The ACCP and NICE take different approaches to providing guidance, but both based their recommendations on our analyses. Whereas NICE recommends a specific algorithm, the ACCP guidance provides physicians with estimates of the likely consequences of different diagnostic approaches and leaves the choice of strategy to the physician. Our approach to analysis allowed us to adapt our outputs to the needs of both organisations. For NICE we identified the strategy most likely to be feasible and cost-effective in the NHS. For the ACCP we estimated the likely consequences of alternative diagnostic strategies.

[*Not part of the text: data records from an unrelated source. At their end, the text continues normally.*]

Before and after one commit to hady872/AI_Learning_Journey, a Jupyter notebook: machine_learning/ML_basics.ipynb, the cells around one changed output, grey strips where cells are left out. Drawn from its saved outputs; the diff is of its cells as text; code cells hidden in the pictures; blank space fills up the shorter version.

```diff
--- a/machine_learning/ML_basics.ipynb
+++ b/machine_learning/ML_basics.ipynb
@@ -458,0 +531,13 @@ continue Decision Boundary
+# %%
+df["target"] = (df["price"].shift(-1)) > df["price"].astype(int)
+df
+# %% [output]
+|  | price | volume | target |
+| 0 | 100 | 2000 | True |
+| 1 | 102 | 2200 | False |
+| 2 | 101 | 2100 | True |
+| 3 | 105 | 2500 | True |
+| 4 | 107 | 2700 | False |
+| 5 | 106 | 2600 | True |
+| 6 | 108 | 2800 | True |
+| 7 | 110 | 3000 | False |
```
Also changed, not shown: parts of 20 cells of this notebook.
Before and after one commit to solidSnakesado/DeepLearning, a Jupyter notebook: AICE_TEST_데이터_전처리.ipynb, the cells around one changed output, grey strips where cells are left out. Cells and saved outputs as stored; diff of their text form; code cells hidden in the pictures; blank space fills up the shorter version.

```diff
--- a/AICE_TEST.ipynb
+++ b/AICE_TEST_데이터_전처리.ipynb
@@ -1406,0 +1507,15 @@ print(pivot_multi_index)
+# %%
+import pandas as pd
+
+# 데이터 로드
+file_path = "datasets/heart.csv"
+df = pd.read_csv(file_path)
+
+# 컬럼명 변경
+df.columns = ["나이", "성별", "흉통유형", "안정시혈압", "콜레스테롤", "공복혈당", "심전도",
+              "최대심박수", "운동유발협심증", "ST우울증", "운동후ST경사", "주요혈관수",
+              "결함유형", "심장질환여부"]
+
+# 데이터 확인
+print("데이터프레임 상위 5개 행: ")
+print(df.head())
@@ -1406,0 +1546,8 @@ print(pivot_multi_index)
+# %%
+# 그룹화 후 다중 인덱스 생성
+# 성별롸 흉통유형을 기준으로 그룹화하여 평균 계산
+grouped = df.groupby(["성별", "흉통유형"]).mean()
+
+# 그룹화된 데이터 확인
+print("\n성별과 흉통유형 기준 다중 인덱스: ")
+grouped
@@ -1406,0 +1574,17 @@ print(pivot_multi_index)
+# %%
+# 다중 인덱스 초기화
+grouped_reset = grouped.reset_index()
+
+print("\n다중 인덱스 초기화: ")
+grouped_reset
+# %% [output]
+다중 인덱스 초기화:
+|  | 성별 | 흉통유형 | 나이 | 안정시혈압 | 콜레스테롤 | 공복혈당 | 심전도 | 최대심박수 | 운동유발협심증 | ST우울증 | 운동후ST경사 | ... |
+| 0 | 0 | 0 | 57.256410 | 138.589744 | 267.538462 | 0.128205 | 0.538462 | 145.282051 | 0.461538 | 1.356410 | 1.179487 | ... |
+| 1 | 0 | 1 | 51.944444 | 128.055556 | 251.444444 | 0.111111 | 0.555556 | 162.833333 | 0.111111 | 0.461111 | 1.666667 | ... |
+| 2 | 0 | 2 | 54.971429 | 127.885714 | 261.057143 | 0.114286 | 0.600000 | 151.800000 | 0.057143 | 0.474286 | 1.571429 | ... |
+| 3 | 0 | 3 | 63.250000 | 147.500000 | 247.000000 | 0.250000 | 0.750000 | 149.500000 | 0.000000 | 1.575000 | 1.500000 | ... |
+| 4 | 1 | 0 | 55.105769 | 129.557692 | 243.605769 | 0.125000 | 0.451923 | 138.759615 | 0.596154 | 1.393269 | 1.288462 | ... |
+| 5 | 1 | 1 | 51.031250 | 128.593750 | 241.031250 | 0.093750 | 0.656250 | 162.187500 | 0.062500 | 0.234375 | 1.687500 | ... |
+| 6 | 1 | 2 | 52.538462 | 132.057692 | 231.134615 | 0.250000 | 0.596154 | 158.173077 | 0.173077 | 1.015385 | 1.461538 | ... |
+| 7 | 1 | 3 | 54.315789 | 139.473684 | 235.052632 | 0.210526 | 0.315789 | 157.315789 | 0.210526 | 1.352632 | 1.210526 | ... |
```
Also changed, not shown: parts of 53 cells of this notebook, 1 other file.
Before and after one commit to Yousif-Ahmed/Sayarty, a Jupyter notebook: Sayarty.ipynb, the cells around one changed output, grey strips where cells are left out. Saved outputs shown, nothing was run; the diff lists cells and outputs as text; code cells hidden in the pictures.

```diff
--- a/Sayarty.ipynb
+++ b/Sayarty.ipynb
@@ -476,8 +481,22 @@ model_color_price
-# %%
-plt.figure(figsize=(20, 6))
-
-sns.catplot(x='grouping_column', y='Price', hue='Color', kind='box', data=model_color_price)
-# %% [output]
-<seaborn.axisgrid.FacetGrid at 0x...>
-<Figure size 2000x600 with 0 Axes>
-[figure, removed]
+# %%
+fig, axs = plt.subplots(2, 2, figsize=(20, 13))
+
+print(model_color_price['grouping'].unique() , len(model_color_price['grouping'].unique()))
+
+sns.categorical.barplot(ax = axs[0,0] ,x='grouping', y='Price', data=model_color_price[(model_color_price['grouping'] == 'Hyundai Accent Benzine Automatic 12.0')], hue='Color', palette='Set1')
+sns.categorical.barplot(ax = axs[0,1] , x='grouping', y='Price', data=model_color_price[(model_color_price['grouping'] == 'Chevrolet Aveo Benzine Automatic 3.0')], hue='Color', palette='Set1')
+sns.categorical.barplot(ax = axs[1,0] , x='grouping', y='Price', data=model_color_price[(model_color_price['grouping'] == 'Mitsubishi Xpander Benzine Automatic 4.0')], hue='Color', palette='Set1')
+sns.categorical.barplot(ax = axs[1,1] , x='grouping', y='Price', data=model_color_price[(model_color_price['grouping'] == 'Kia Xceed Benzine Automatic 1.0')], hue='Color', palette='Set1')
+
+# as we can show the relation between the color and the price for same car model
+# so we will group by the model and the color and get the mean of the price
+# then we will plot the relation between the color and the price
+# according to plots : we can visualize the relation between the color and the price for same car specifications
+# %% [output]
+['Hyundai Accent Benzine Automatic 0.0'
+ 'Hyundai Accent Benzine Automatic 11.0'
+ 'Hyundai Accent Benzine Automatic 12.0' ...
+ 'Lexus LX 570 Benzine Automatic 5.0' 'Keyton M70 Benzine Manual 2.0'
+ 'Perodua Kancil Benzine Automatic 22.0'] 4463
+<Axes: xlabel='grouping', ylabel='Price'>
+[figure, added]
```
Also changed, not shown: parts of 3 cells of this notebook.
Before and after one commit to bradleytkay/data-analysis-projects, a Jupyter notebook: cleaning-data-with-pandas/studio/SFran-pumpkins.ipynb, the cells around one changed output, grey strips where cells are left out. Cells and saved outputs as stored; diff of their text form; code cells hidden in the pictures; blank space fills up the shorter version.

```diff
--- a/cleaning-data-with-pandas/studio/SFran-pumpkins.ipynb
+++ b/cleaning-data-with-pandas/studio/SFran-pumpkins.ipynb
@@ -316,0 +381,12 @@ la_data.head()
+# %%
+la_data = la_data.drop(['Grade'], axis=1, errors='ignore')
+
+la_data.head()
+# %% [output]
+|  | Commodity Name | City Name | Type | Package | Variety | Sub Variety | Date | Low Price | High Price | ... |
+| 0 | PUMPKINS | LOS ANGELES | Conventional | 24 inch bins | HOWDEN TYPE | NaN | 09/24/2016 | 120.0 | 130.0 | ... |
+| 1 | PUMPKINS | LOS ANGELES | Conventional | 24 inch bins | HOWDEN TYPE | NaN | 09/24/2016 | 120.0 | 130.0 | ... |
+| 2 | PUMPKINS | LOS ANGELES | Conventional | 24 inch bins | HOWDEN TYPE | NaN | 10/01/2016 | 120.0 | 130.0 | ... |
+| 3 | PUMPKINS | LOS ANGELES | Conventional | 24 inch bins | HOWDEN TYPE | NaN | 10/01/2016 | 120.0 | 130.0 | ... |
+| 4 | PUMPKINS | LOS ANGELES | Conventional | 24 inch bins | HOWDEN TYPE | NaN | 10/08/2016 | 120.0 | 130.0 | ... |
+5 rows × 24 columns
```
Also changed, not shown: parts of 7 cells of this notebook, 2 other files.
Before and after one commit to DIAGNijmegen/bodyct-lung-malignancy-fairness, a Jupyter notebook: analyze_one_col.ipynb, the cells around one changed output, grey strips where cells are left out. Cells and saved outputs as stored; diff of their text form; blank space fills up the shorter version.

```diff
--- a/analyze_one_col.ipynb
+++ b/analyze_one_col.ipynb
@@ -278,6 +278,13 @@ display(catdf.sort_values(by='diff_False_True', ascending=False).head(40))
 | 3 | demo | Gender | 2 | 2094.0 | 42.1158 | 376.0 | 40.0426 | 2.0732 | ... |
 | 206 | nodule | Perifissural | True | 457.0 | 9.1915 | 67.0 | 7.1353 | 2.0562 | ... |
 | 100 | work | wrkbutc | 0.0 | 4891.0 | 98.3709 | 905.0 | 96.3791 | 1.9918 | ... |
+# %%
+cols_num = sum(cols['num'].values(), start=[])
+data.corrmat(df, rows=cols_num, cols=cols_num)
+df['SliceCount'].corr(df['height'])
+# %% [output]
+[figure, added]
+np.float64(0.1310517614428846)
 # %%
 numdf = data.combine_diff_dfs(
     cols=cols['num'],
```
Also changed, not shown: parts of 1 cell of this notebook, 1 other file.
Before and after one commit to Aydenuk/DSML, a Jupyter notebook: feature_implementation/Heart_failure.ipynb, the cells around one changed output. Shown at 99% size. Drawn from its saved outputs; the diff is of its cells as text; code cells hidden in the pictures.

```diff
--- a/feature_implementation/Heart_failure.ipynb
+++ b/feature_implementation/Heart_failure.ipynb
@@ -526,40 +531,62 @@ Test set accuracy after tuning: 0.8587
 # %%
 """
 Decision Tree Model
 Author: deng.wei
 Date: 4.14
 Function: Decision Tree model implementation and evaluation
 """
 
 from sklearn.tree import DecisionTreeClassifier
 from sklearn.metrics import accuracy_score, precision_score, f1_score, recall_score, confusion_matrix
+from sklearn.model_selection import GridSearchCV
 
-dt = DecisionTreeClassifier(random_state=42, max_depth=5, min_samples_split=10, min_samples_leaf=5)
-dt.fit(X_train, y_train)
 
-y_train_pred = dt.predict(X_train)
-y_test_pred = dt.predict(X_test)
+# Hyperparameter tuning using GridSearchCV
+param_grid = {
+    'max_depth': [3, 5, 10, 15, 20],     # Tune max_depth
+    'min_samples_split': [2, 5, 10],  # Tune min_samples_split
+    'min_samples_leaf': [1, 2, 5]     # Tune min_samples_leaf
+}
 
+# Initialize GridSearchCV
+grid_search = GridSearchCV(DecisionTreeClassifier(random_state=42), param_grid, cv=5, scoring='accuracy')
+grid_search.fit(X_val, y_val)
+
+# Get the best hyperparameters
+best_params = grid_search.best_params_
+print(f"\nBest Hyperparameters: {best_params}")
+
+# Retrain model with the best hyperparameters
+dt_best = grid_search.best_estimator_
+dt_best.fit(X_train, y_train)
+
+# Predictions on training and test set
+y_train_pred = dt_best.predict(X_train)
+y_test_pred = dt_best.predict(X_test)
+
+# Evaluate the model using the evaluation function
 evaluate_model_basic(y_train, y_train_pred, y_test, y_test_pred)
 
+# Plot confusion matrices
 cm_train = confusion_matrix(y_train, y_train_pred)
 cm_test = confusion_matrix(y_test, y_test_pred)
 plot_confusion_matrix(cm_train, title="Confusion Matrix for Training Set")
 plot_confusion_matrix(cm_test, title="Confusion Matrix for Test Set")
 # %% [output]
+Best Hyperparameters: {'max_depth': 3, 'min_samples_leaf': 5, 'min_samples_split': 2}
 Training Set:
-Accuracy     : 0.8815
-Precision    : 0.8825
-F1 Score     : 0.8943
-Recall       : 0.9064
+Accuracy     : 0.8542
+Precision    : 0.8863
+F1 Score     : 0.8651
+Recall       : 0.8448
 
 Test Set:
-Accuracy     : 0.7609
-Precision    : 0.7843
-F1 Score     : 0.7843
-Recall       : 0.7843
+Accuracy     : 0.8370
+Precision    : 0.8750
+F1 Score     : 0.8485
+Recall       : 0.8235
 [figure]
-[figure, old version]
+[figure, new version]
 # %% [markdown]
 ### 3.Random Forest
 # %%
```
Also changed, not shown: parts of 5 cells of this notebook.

These mean that our findings influenced practice in different ways and in different settings.

Impact on the clinical community

To increase the use of our research throughout the clinical community, the Chief Investigator for the project published an educational article for Annals of Internal Medicine in 2008 that provided advice on DVT diagnosis based on our analysis [S7] and provided content between 2007 and 2011 for the DVT module of the Physicians' Information and Education Resource run by the American College of Physicians, based on our analysis [S8]. We also presented our findings at a specially organised one-day conference for clinicians and at other conferences, such as the Annual Scientific Meetings of the College of Emergency Medicine and British Society for Haematology.

Sources to corroborate the impact

S1. National Institute for Health and Clinical Excellence. Venous thromboembolic diseases: the management of venous thromboembolic diseases and the role of thrombophilia testing. NICE clinical guideline 144, June 2012, See Clinical Guideline pages 42-52, reference 85, and Appendices pages 82, 102, 144, 474-476, & references 170- 173.

S2. Bates SM, Jaeschke R, Stevens SM, Goodacre S, Wells PS, Stevenson MD, Kearon C, Schunemann HJ, Crowther M, Pauker SG, Makdissi R, Guyatt GH. Diagnosis of DVT: Antithrombotic Therapy and Prevention of Thrombosis, 9th ed: American College of Chest Physicians Evidence-Based Clinical Practice Guidelines. CHEST 2012; 141(2)(Suppl) See pages e356S, e383S, e384S, & references 14,15,56,71,144.

S3. National Institute for Health and Clinical Excellence. NICE clinical guideline set to save lives by improving the diagnosis and management of blood clots (press release, 20/6/2012)

S4. National Institute for Health and Clinical Excellence. QS29: Quality standard for diagnosis and management of venous thromboembolic diseases. Quality statement 2: Diagnosis of deep vein thrombosis.

S5. NICE Clinical Knowledge Summaries: Deep vein thrombosis (revised April 2013).!supportingevidence1

S6. Sampson F, Goodacre S, Kelly A-M and Kerr D. How is deep vein thrombosis diagnosed and managed in UK and Australian emergency departments? Emerg Med J 2005;22:780-2.

S7. Goodacre S. In the Clinic: Deep Vein Thrombosis. Ann Intern Med 2008;149:ITC3-1-16.

S8. American College of Physicians: Physicians' Information and Education Resource website,